1. In the first verse of the Bible it states, “In the beginning God [Elohim] created…” (Gn 1:1). Here we have a plural noun with a singular verb. In the next verse we have, “…the Spirit of God was hovering over the waters.” One, of course, could argue that this does not necessarily support God being exactly triune but it does support it. It does, however, show that God is multi-dimensional.
2. When God visited the Israelites at Mt. Sinai after they left Egypt under the leadership of Moses, God first appeared to them as a cloud of fire and smoke that settled onto the mountain (Ex 19-20), then He met with Moses and several of the leaders and ate with them (Ex 24:9-11), then He descended in Spirit form on the leaders so they could discern wisely (Nu 11:24-25). Therefore, we have the three components of the Godhead: the first person of the Godhead who appeared as fire and smoke, the second person of the Godhead who appeared in human form to them, and the third person of the Godhead who descended upon them as Spirit.
3. When Jesus Christ was baptized by John the Baptist (Mt 3), we have the second person of the Godhead, Jesus Christ, who was in human form; and we have the third person of the Godhead, God the Holy Spirit, descending upon Jesus as a dove (Mt 3:16); and we have the first person of Godhead, God the Father, speaking from heaven, “This is my Son, whom I live; with him I am well pleased” (Mt 3:17).
If we put all three of these together, we have a multidimensional God and in two places (both Old and New Testament) which presents God as triune.
The reason I call this concept a conundrum is that this concept is indeed a great mystery. Our human brains just cannot truly grasp a concept that God is three individuals in one. It is not really a paradox because although we can believe the concept to be true we cannot truly rationally describe or understand it. I don’t think it is really an antinomy either because we are not really comparing two different concepts. Many have used various metaphors to try and explain it (like water can exist in three phases, solid, liquid, and gas); however, these are not exact parallels in concept.
They seem to be three individual personalities but composed of one will. We know that Jesus Christ stated that he was one with the Father (Jn 10:30) and stated that he existed even before Abraham (Jn 8:58). However, we also know that the relationship between each of these personalities can change. Before Jesus Christ came to earth in the form of us humans, he was spirit (Jn 4:24). When He ascended back to heaven he did not return as spirit and re-enter the same relationship with God the Father; he returned to the Father as our High Priest and mediator as a man (1Tm 2:5), but in glorified form, a form that we one day will also have (1Jn 3:2).

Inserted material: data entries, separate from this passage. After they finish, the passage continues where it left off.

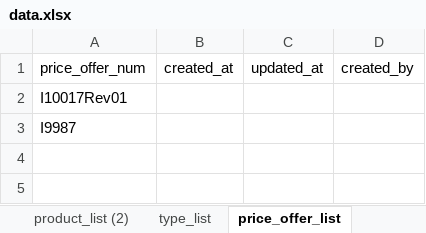
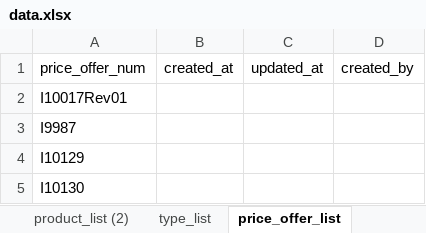
Before and after one commit to pacopacev/jo_engine, an Excel workbook: data.xlsx, sheet price_offer_list, drawn as a sheet; values as stored, in another font and other column widths than the file's, no borders; table styles not drawn; the diff names each change by its address in the sheet, - before the commit and + after, or states it on an @@ line.

```diff
--- a/data.xlsx (sheet price_offer_list)
+++ b/data.xlsx (sheet price_offer_list)
+row 4: I10129
+row 5: I10130
```
Also changed, not shown: sheet product_list, sheet engine progress, sheet main15_view, sheet batchs, sheet 11 jb rest view, sheet b1-6, 1 more sheet, other sheet tabs, formulas that keep their value, hidden cells, 3021 материали номенклатури БН - Хати.xlsx, jo.xlsx, 4 other files.
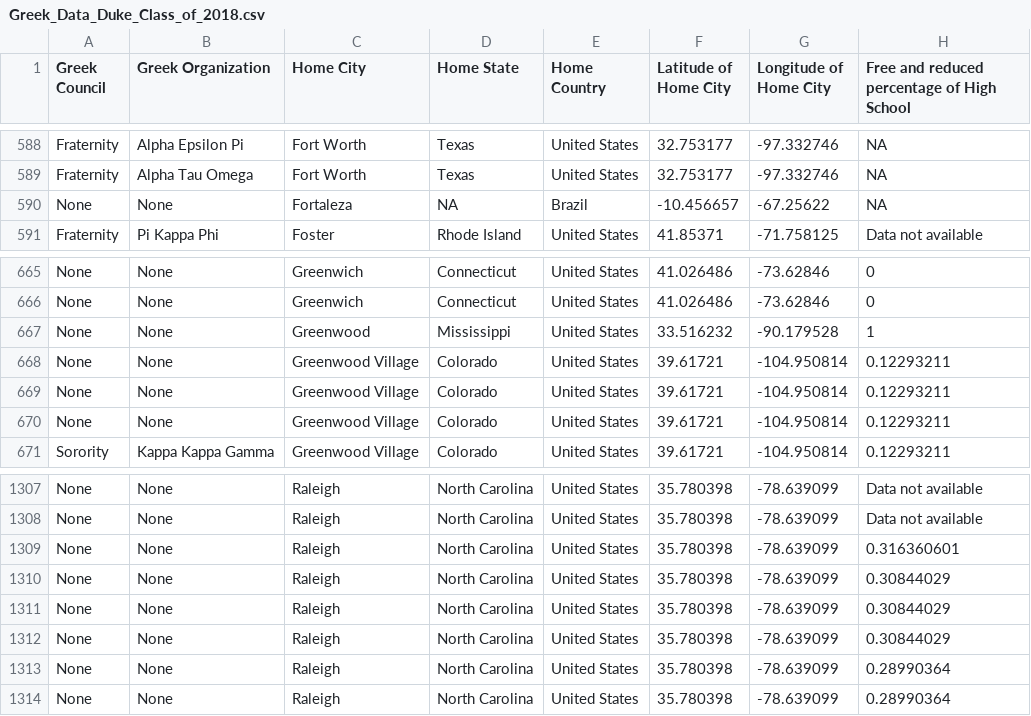
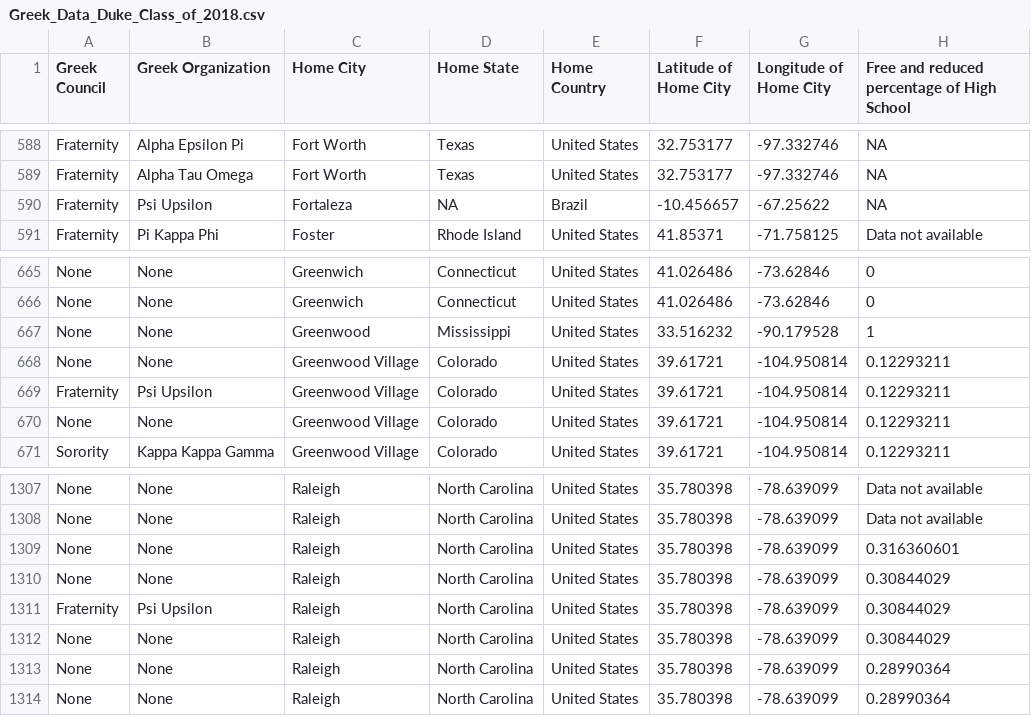
Before and after one commit to Chrissymbeck/Greek-Life-Demographics, a CSV file: Greek_Data_Duke_Class_of_2018.csv, drawn as a sheet; only a part is shown, gaps mark what is left out; the diff names each change by its address in the sheet, - before the commit and + after, or states it on an @@ line.

Commit message:
Update Greek_Data_Duke_Class_of_2018.csv

```diff
--- a/Greek_Data_Duke_Class_of_2018.csv
+++ b/Greek_Data_Duke_Class_of_2018.csv
-A590 (Greek Council): None
+A590 (Greek Council): Fraternity
-B590 (Greek Organization): None
+B590 (Greek Organization): Psi Upsilon
-A669 (Greek Council): None
+A669 (Greek Council): Fraternity
-B669 (Greek Organization): None
+B669 (Greek Organization): Psi Upsilon
-A1311 (Greek Council): None
+A1311 (Greek Council): Fraternity
-B1311 (Greek Organization): None
+B1311 (Greek Organization): Psi Upsilon
```
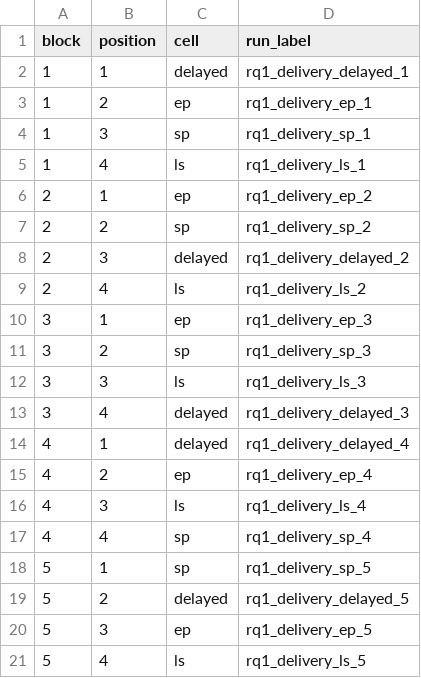
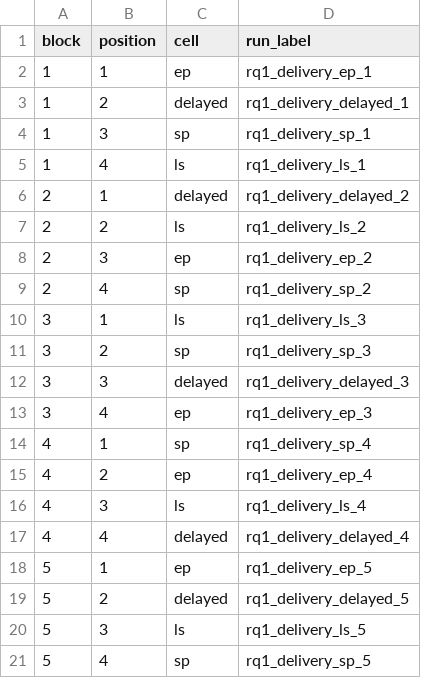
Before and after one commit to poioe20p/efficient-storage-in-edge-scenarios, a CSV file: docs/operation/testing/experiment/v2/rq1/counterbalance_order_v2.csv, drawn as a sheet.

Commit message:
rq1-v2: balanced Latin-square counterbalance + pre-registered analysis rules
- counterbalance_order_v2.csv + run_matrix.md 9.1: within-block order
  regenerated as a balanced Latin square (blocks 1-4) + block 5 completion;
  every arm now occupies every position >=1x and <=2x (Arm C was always
  3rd/4th); no back-to-back repeats; per-block seeds 2001-2005 unchanged.
- run_matrix.md 9.2: pre-registered plateau-stability contingency rule
  (STABLE = completion >=80%, timeout <=15%, 0 missed windows, overload
  >=40%/LAN; pause + re-anchor + restart-from-block-1 on >=2 same-arm or >=3
  total flags; config change invalidates all blocks).
- analysis_focus.md: new 0.6 pre-registered scale-down reporting rule
  (guard-interaction claim; guard_release marker; C7 pass/fail/
  guard-conditioned; narrative rule) + 0.4 cross-ref; fixes stale 'rate 3.0'
  config line in results.md, launcher '~35 DB ops/s' -> ~45, stale
  'no per-RQ1 phase file' / pool-12 references in experiment_plan.md and
  run_matrix.md 5; rq1_launch_run.sh comment corrected (comment-only).
- rq1_v2_rework_plan.md: provenance of the 2026-08-05 pre-launch re-balance.
- No run started; launch contract updated in place.

```diff
--- a/docs/operation/testing/experiment/v2/rq1/counterbalance_order_v2.csv
+++ b/docs/operation/testing/experiment/v2/rq1/counterbalance_order_v2.csv
@@ -1,21 +1,21 @@
 block,position,cell,run_label
-1,1,delayed,rq1_delivery_delayed_1
-1,2,ep,rq1_delivery_ep_1
+1,1,ep,rq1_delivery_ep_1
+1,2,delayed,rq1_delivery_delayed_1
 1,3,sp,rq1_delivery_sp_1
 1,4,ls,rq1_delivery_ls_1
-2,1,ep,rq1_delivery_ep_2
-2,2,sp,rq1_delivery_sp_2
-2,3,delayed,rq1_delivery_delayed_2
-2,4,ls,rq1_delivery_ls_2
-3,1,ep,rq1_delivery_ep_3
+2,1,delayed,rq1_delivery_delayed_2
+2,2,ls,rq1_delivery_ls_2
+2,3,ep,rq1_delivery_ep_2
+2,4,sp,rq1_delivery_sp_2
+3,1,ls,rq1_delivery_ls_3
 3,2,sp,rq1_delivery_sp_3
-3,3,ls,rq1_delivery_ls_3
-3,4,delayed,rq1_delivery_delayed_3
-4,1,delayed,rq1_delivery_delayed_4
+3,3,delayed,rq1_delivery_delayed_3
+3,4,ep,rq1_delivery_ep_3
+4,1,sp,rq1_delivery_sp_4
 4,2,ep,rq1_delivery_ep_4
 4,3,ls,rq1_delivery_ls_4
-4,4,sp,rq1_delivery_sp_4
-5,1,sp,rq1_delivery_sp_5
+4,4,delayed,rq1_delivery_delayed_4
+5,1,ep,rq1_delivery_ep_5
 5,2,delayed,rq1_delivery_delayed_5
-5,3,ep,rq1_delivery_ep_5
-5,4,ls,rq1_delivery_ls_5
+5,3,ls,rq1_delivery_ls_5
+5,4,sp,rq1_delivery_sp_5
```
Also changed, not shown: 6 other files.
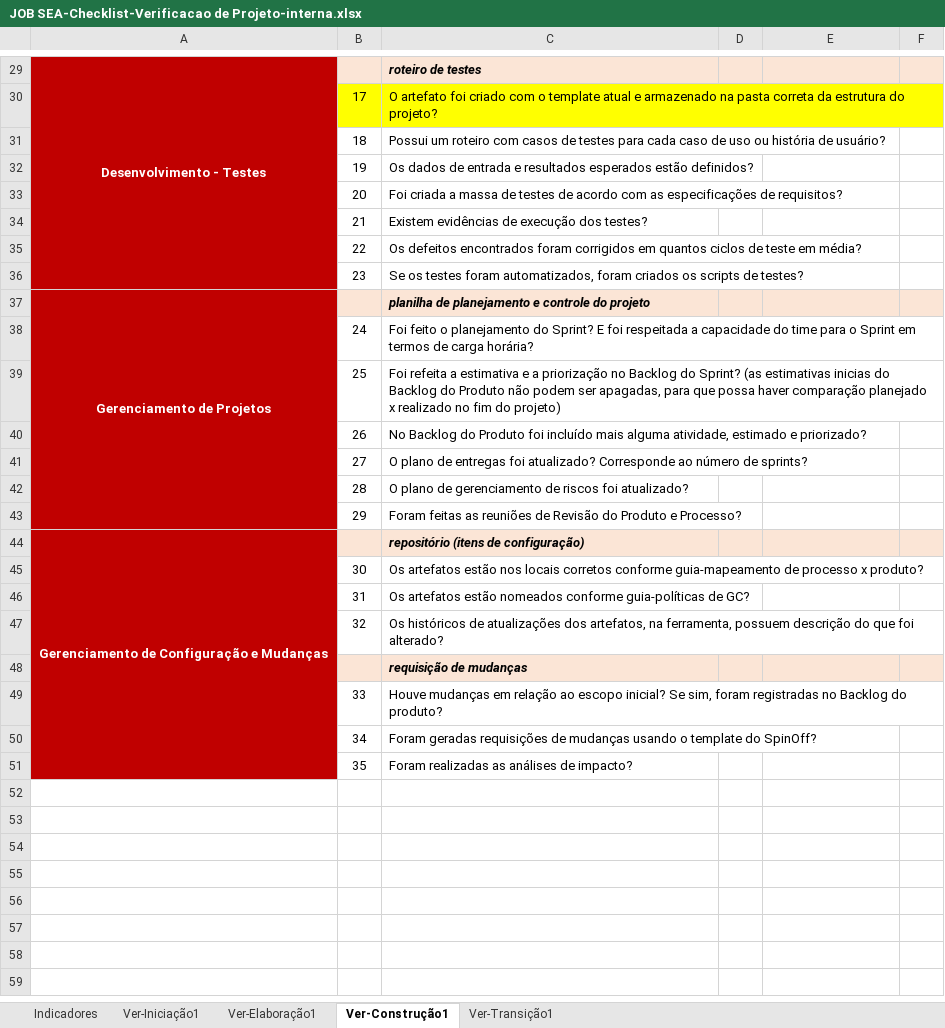
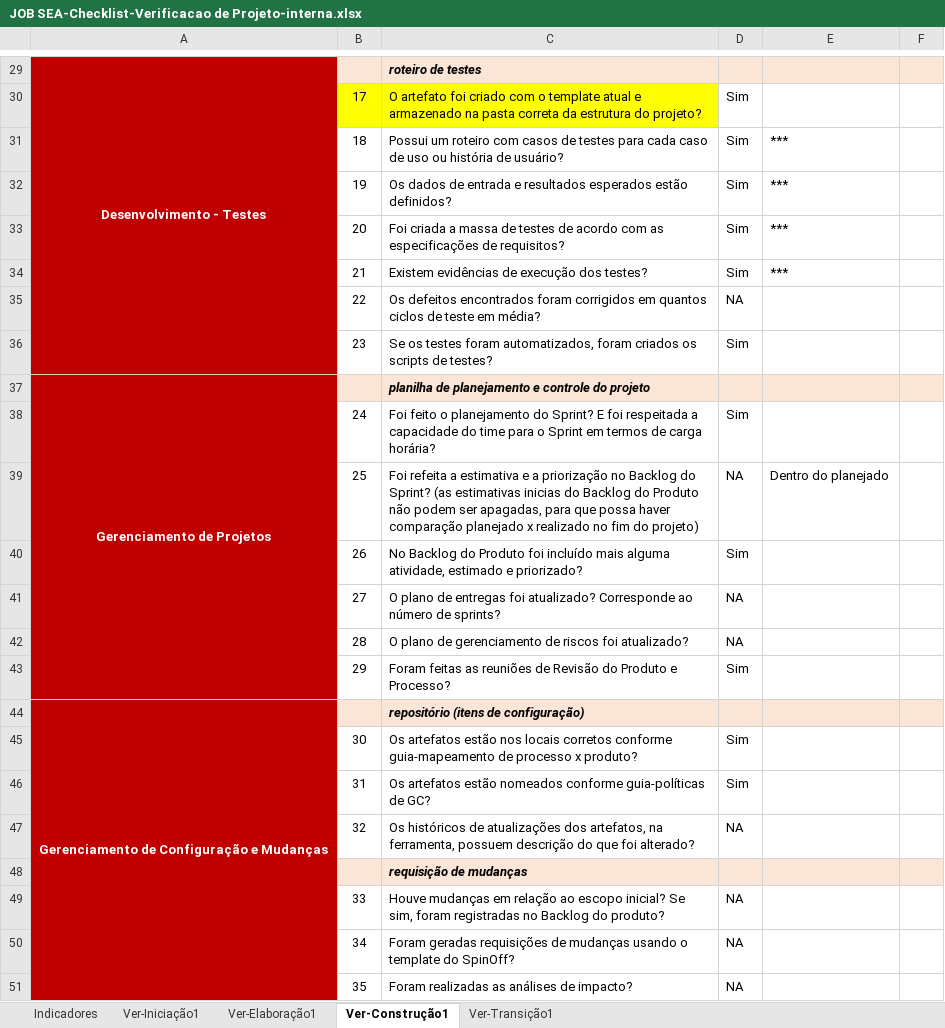
Before and after one commit to isFernandes/jobsea, an Excel workbook: Estrutura-Projeto/JOB SEA-Projeto/Gerenciamento de Projeto/JOB SEA-Checklist-Verificacao de Projeto-interna.xlsx, sheet Ver-Construção1, drawn as a sheet; only a part is shown, gaps mark what is left out; values as stored, in another font and other column widths than the file's, no borders; the diff covers the shown part only; the diff names each change by its address in the sheet, - before the commit and + after, or states it on an @@ line.

```diff
--- a/Estrutura-Projeto/JOB SEA-Projeto/Gerenciamento de Projeto/JOB SEA-Checklist-Verificacao de Projeto-interna.xlsx (sheet Ver-Construção1)
+++ b/Estrutura-Projeto/JOB SEA-Projeto/Gerenciamento de Projeto/JOB SEA-Checklist-Verificacao de Projeto-interna.xlsx (sheet Ver-Construção1)
-D30:D34: (empty)
+D30:D34: Sim
-E31:E34: (empty)
+E31:E34: ***
-D35: (empty)
+D35: NA
-D36: (empty)
+D36: Sim
-D38: (empty)
+D38: Sim
-D39: (empty)
+D39: NA
-E39: (empty)
+E39: Dentro do planejado
-D40: (empty)
+D40: Sim
-D41:D42: (empty)
+D41:D42: NA
-D43: (empty)
+D43: Sim
-D45:D46: (empty)
+D45:D46: Sim
-D47: (empty)
+D47: NA
-D49:D51: (empty)
+D49:D51: NA
```
Also changed, not shown: 22 edited cells elsewhere in this sheet, sheet Ver-Transição1, sheet Indicadores, charts or pictures.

This concept about God may be hard to understand but we know that Jesus Christ came to present truth (Jn 18:37). Therefore, we can trust this concept. Although hard to understand, we can see that it makes sense because it makes God the most perfect relationship builder –ever! We truly serve a unique and holy God. Hallelujah!
Biblical Conundrum, Paradox, Antinomy or Contradiction
Unification of Biblical Conundrums: Faith
Meaning of Son of God